> **Prompt**
Output the data as it stands. Each line must match exactly.

Items from a data source:
====
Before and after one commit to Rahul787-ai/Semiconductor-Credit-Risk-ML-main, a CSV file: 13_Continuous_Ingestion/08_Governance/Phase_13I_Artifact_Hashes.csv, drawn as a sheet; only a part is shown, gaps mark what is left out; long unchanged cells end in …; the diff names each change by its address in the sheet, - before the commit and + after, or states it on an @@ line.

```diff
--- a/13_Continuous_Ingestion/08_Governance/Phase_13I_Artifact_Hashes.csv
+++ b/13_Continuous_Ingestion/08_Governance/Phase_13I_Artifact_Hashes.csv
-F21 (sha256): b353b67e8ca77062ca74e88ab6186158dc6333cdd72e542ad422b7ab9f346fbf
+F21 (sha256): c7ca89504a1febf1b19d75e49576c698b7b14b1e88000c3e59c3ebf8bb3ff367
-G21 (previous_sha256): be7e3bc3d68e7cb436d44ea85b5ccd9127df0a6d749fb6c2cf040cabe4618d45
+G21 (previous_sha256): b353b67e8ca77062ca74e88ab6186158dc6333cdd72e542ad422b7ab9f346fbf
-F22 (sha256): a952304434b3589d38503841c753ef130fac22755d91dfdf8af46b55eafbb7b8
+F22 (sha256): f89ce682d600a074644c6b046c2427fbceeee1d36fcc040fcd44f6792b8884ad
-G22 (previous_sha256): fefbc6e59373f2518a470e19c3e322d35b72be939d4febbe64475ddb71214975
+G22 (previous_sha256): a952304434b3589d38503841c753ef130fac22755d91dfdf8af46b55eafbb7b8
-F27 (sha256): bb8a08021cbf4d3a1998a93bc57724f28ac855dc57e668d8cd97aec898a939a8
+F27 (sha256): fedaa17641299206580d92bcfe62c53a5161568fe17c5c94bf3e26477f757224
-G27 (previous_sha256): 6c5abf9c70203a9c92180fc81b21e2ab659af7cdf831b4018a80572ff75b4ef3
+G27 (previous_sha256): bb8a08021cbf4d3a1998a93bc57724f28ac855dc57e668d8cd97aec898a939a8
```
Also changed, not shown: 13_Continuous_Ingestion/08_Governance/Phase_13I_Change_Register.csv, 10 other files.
====
> **Answer to the problem**
Before and after one commit to Rahul787-ai/Semiconductor-Credit-Risk-ML-main, a CSV file: 13_Continuous_Ingestion/08_Governance/Phase_13I_Artifact_Hashes.csv, drawn as a sheet; only a part is shown, gaps mark what is left out; long unchanged cells end in …; the diff names each change by its address in the sheet, - before the commit and + after, or states it on an @@ line.

```diff
--- a/13_Continuous_Ingestion/08_Governance/Phase_13I_Artifact_Hashes.csv
+++ b/13_Continuous_Ingestion/08_Governance/Phase_13I_Artifact_Hashes.csv
-F21 (sha256): b353b67e8ca77062ca74e88ab6186158dc6333cdd72e542ad422b7ab9f346fbf
+F21 (sha256): c7ca89504a1febf1b19d75e49576c698b7b14b1e88000c3e59c3ebf8bb3ff367
-G21 (previous_sha256): be7e3bc3d68e7cb436d44ea85b5ccd9127df0a6d749fb6c2cf040cabe4618d45
+G21 (previous_sha256): b353b67e8ca77062ca74e88ab6186158dc6333cdd72e542ad422b7ab9f346fbf
-F22 (sha256): a952304434b3589d38503841c753ef130fac22755d91dfdf8af46b55eafbb7b8
+F22 (sha256): f89ce682d600a074644c6b046c2427fbceeee1d36fcc040fcd44f6792b8884ad
-G22 (previous_sha256): fefbc6e59373f2518a470e19c3e322d35b72be939d4febbe64475ddb71214975
+G22 (previous_sha256): a952304434b3589d38503841c753ef130fac22755d91dfdf8af46b55eafbb7b8
-F27 (sha256): bb8a08021cbf4d3a1998a93bc57724f28ac855dc57e668d8cd97aec898a939a8
+F27 (sha256): fedaa17641299206580d92bcfe62c53a5161568fe17c5c94bf3e26477f757224
-G27 (previous_sha256): 6c5abf9c70203a9c92180fc81b21e2ab659af7cdf831b4018a80572ff75b4ef3
+G27 (previous_sha256): bb8a08021cbf4d3a1998a93bc57724f28ac855dc57e668d8cd97aec898a939a8
```
Also changed, not shown: 13_Continuous_Ingestion/08_Governance/Phase_13I_Change_Register.csv, 10 other files.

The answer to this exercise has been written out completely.